EXERCISE PROMPT:
With the material below, print exactly the lines between the line holding "preference is created" and the line holding "user's checkout flow", inclusive. Add nothing else.

↓↓↓

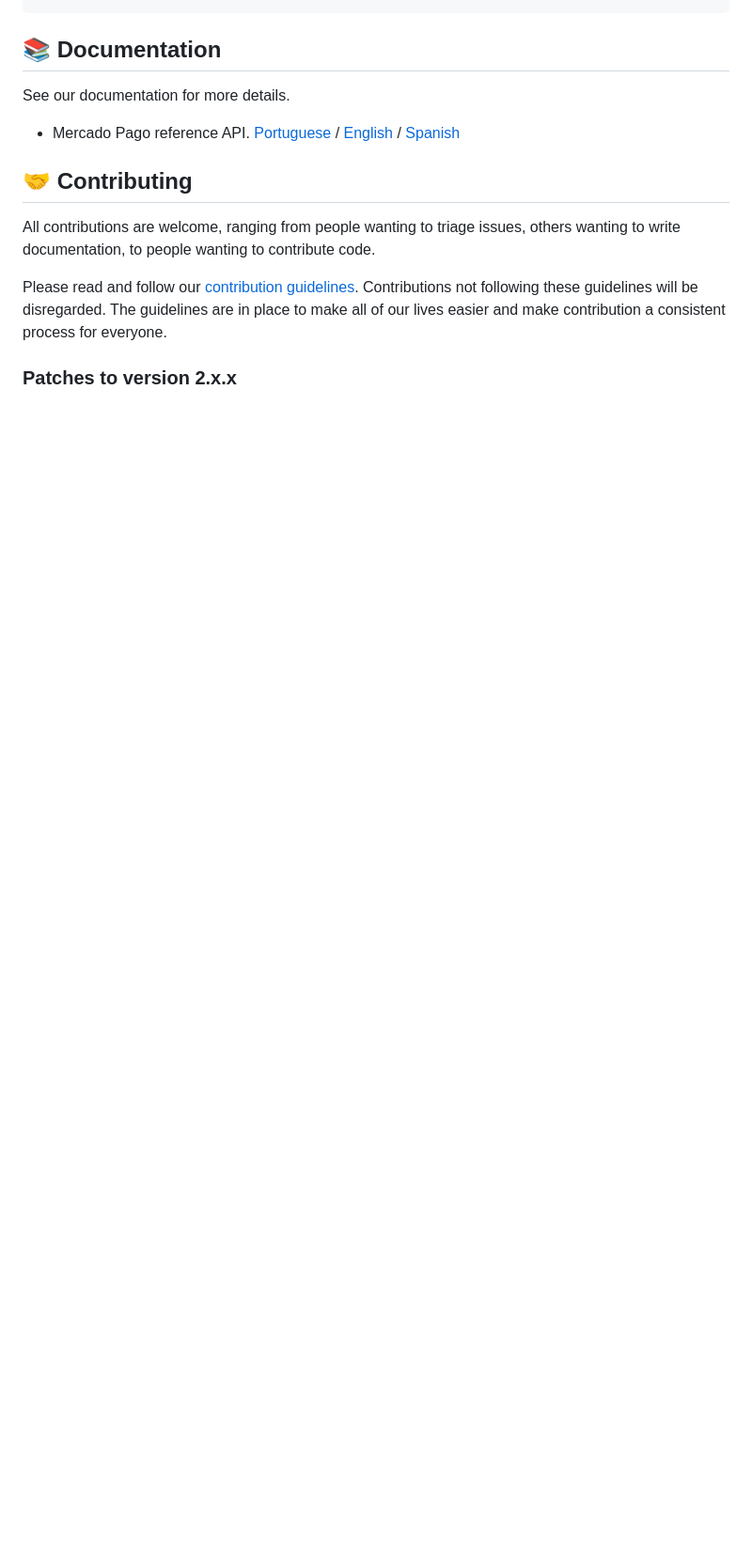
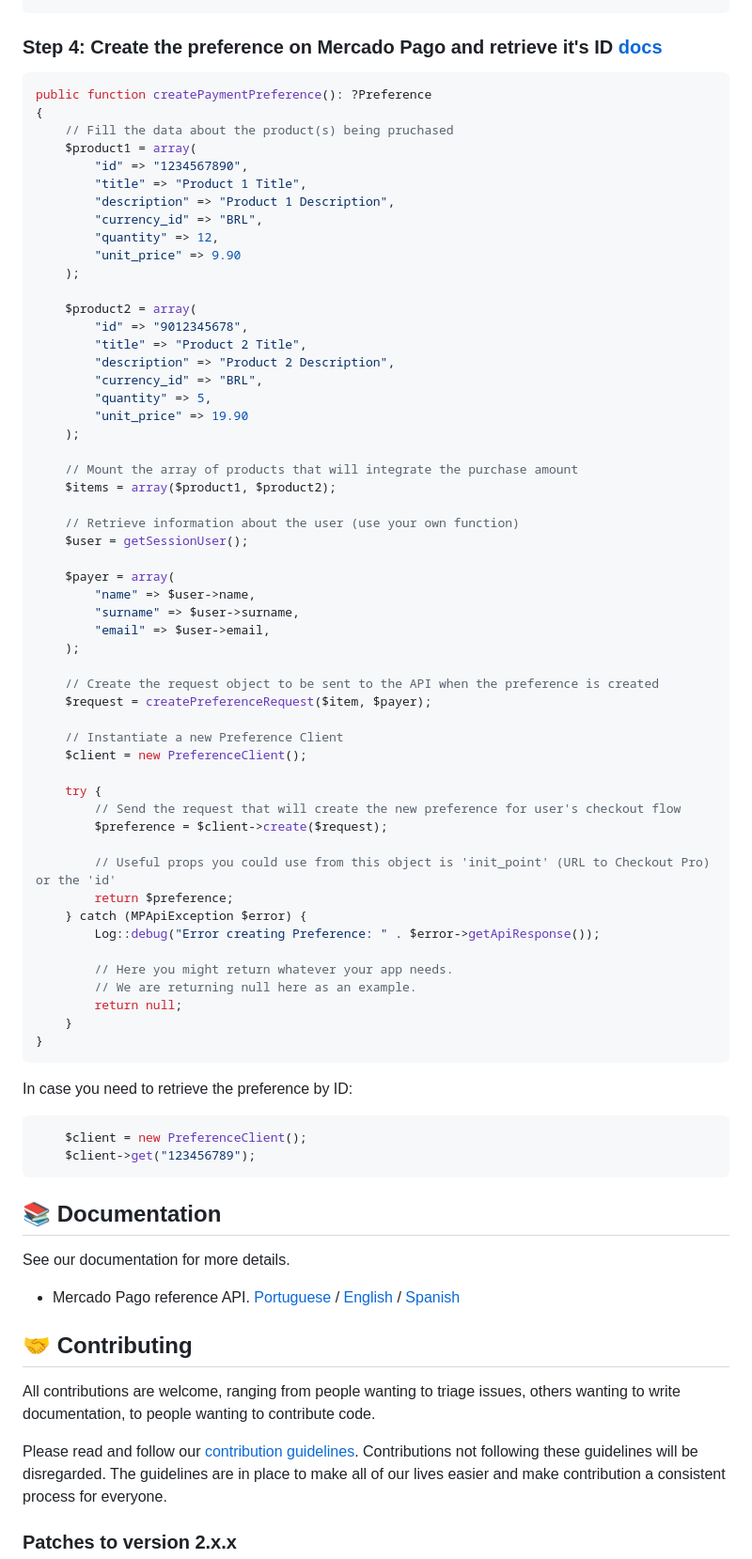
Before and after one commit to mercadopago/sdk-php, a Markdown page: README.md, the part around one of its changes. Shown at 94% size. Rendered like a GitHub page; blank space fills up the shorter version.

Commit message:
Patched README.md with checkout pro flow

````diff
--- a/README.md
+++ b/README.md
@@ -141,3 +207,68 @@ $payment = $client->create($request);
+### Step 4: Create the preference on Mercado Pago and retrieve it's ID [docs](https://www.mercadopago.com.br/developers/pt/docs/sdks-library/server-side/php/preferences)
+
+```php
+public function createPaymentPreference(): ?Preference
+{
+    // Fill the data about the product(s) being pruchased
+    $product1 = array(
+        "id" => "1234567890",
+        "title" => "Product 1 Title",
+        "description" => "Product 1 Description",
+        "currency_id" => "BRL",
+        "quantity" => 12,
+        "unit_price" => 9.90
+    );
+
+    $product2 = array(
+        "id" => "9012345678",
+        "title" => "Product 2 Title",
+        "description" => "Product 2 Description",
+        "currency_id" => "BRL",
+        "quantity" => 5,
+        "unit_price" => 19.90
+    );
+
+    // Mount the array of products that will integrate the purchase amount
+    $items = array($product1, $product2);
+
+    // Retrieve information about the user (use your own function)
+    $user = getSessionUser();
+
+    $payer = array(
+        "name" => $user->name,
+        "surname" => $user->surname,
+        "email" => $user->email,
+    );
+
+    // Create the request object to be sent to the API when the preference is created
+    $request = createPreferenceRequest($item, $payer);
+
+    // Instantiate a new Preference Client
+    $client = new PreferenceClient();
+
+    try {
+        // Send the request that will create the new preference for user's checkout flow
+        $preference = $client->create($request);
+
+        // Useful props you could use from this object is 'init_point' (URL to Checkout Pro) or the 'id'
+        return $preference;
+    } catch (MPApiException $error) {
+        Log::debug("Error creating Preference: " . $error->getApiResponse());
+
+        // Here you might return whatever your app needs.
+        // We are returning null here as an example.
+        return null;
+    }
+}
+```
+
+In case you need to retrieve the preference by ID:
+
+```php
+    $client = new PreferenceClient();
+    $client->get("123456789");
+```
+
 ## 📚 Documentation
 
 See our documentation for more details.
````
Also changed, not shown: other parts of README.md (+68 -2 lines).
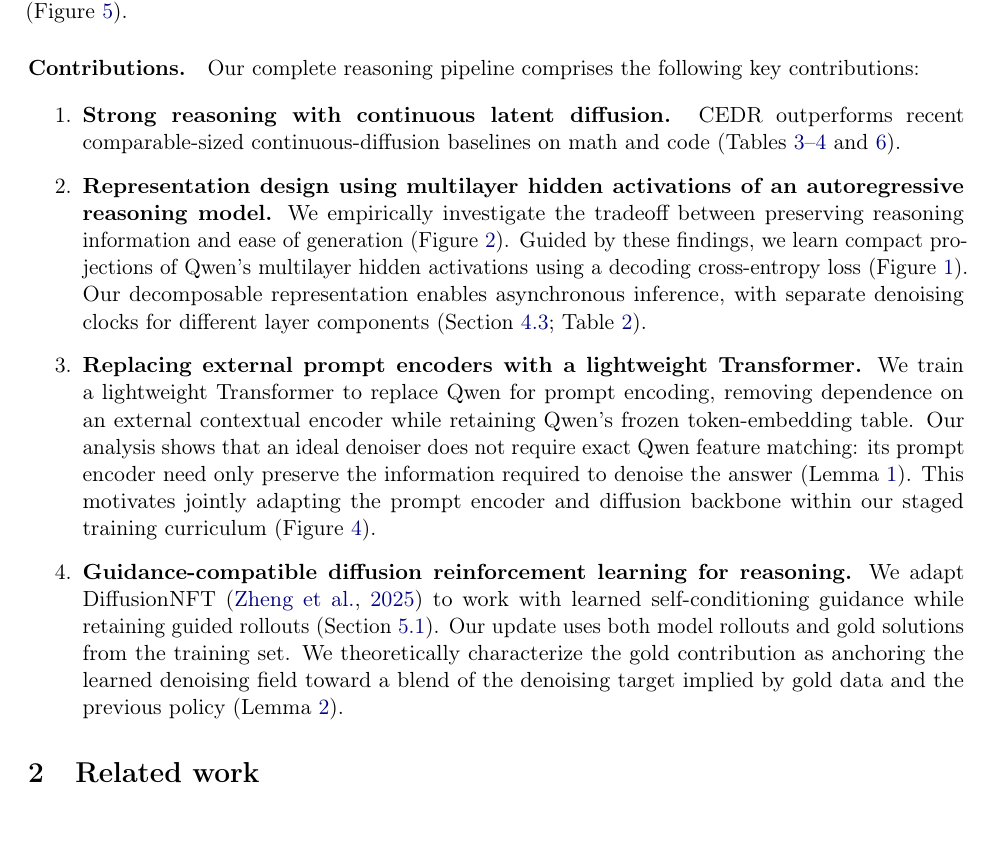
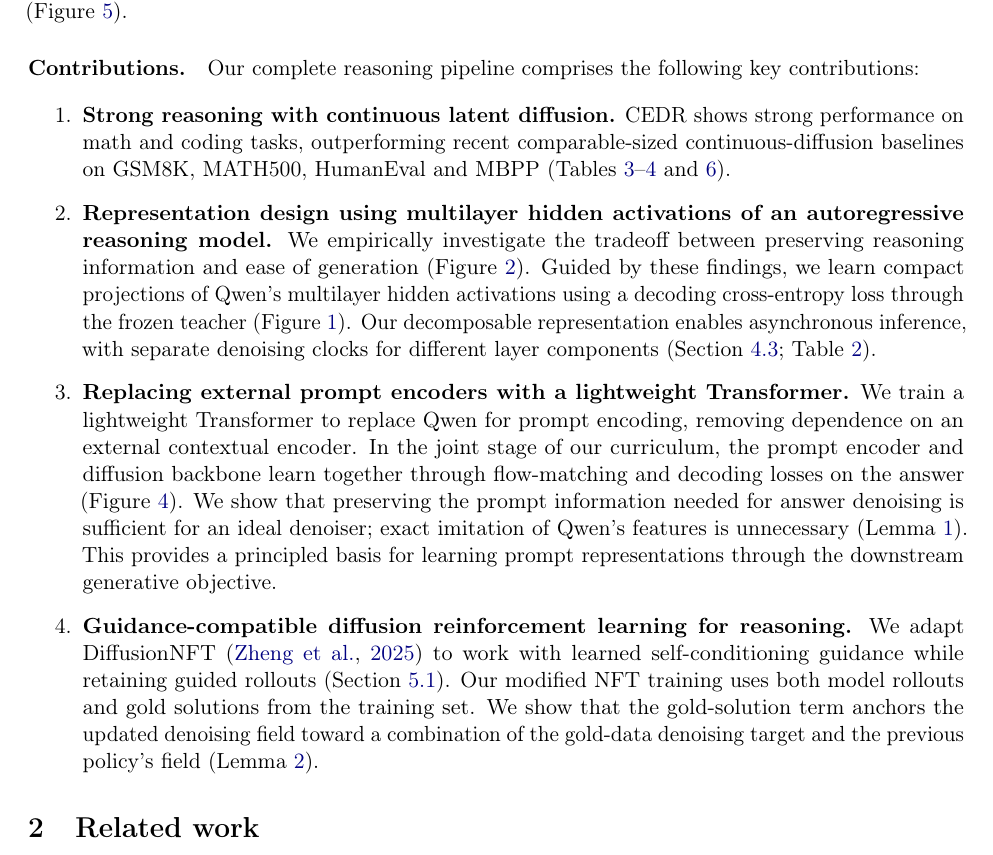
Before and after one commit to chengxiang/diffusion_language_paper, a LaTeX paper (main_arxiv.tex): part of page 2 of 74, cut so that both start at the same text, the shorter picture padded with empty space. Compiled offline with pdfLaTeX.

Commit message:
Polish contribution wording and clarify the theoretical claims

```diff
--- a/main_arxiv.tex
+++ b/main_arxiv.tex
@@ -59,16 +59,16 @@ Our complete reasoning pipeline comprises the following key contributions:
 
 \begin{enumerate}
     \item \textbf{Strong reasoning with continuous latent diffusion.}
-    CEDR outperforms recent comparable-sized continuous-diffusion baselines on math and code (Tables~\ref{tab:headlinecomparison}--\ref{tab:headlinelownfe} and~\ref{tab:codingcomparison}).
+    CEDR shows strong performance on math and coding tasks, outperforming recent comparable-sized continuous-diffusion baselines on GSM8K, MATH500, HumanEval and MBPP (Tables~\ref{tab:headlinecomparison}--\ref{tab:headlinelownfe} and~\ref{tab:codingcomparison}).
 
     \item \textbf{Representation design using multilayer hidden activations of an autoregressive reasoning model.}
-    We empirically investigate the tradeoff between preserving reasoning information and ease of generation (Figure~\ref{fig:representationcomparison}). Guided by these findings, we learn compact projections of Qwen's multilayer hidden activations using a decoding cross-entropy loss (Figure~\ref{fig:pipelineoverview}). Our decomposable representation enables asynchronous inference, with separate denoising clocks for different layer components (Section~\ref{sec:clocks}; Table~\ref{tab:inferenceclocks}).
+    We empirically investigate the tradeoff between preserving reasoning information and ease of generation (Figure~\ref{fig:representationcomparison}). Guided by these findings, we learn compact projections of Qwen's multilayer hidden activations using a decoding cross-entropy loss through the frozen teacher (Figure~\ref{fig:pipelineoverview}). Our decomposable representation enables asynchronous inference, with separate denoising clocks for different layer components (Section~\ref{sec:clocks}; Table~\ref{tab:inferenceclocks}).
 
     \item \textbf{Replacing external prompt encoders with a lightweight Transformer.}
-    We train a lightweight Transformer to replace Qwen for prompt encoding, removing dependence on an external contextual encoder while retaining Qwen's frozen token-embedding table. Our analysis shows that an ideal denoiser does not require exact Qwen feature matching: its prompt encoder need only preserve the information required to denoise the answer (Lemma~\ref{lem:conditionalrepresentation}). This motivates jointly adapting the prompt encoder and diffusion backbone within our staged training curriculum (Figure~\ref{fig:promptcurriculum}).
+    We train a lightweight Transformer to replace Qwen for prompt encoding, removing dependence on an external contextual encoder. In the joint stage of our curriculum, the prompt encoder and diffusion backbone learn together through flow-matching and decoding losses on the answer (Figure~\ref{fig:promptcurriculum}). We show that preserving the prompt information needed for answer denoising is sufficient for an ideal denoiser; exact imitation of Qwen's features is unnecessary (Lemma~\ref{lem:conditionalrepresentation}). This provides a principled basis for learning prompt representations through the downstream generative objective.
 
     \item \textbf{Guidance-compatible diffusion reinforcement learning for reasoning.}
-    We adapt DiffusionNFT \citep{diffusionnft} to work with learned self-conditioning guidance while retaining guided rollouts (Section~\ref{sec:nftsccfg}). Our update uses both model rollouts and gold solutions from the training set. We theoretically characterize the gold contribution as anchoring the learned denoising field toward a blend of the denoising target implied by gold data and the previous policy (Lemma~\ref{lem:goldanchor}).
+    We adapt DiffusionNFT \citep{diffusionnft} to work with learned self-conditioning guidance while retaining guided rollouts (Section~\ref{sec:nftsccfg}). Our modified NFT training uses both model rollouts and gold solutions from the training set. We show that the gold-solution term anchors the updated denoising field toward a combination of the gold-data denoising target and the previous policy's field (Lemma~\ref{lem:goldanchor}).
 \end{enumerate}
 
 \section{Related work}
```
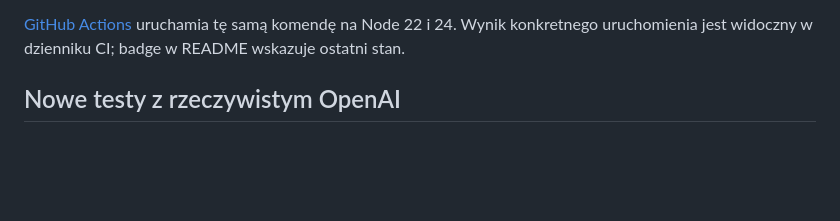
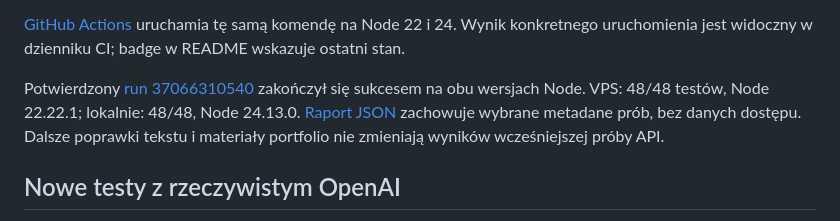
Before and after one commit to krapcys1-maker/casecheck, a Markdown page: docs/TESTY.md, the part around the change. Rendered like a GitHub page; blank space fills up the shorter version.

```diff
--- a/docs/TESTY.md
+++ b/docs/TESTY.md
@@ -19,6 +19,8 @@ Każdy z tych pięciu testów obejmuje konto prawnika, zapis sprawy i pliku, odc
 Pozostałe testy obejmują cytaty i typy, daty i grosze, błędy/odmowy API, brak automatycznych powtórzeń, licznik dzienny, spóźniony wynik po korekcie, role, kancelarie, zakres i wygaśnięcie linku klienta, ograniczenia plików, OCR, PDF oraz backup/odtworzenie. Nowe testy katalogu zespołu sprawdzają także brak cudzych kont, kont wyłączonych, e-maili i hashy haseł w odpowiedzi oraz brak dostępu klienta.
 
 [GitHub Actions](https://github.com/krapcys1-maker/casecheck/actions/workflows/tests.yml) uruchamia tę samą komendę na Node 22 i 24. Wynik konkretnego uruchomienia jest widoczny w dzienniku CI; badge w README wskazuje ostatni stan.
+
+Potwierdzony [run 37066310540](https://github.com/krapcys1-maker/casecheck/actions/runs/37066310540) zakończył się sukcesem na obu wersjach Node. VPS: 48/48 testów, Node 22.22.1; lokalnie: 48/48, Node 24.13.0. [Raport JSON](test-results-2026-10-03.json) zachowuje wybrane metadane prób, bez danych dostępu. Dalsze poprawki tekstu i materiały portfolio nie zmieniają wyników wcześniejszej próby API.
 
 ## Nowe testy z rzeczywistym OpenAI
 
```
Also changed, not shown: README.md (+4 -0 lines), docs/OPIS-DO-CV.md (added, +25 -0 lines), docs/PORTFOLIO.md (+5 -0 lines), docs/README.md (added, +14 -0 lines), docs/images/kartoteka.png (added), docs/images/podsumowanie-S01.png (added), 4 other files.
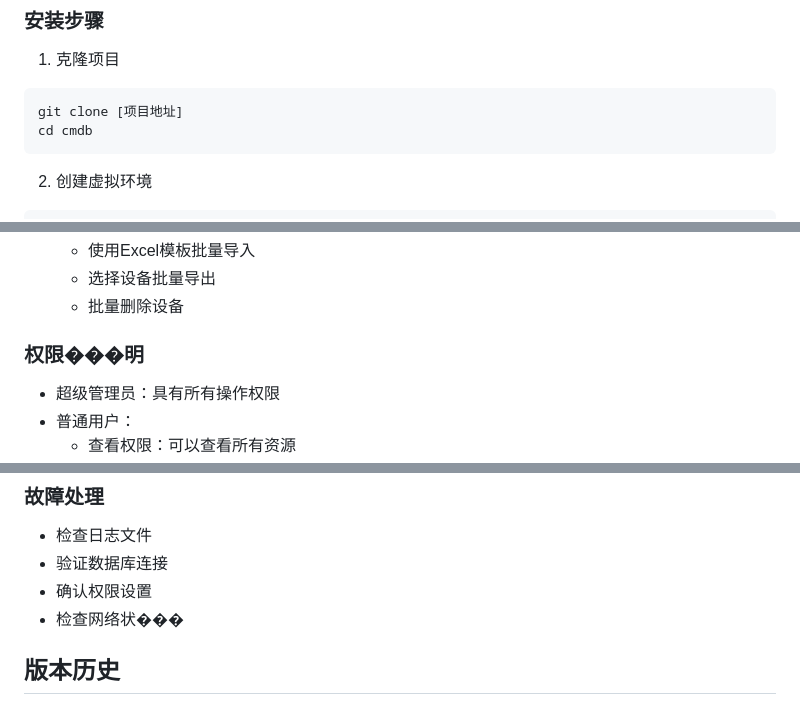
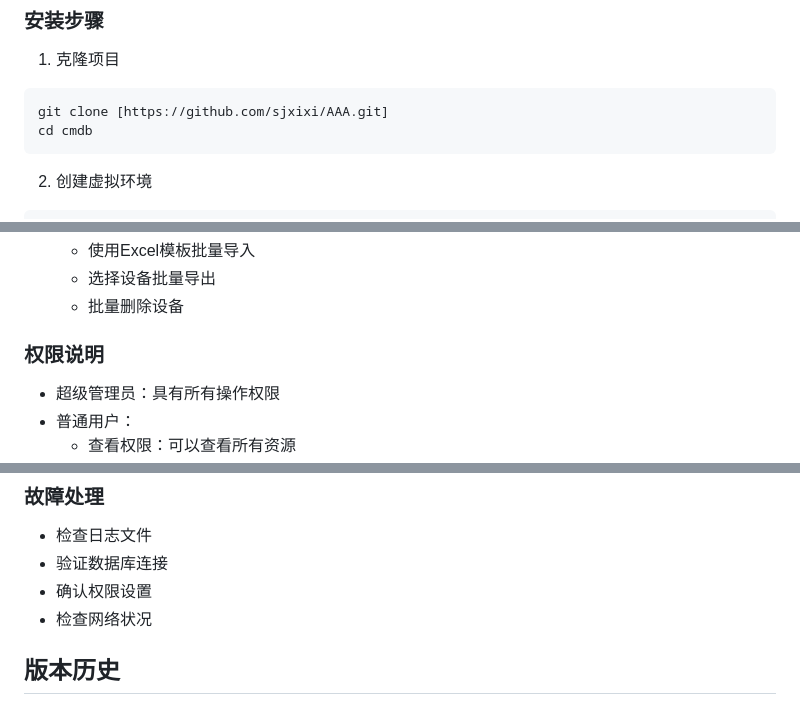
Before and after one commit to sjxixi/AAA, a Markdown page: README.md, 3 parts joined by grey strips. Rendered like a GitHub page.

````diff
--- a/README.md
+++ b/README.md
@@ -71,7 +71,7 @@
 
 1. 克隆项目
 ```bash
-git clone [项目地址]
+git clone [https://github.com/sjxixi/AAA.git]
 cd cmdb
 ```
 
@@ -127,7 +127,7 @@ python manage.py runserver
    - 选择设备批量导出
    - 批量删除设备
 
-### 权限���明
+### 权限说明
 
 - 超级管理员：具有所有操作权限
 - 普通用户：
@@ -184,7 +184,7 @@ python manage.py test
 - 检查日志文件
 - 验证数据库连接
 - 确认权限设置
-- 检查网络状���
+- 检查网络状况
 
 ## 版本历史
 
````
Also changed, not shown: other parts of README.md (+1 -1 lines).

↑↑↑

ANSWER BOX:
+    // Create the request object to be sent to the API when the preference is created
+    $request = createPreferenceRequest($item, $payer);
+
+    // Instantiate a new Preference Client
+    $client = new PreferenceClient();
+
+    try {
+        // Send the request that will create the new preference for user's checkout flow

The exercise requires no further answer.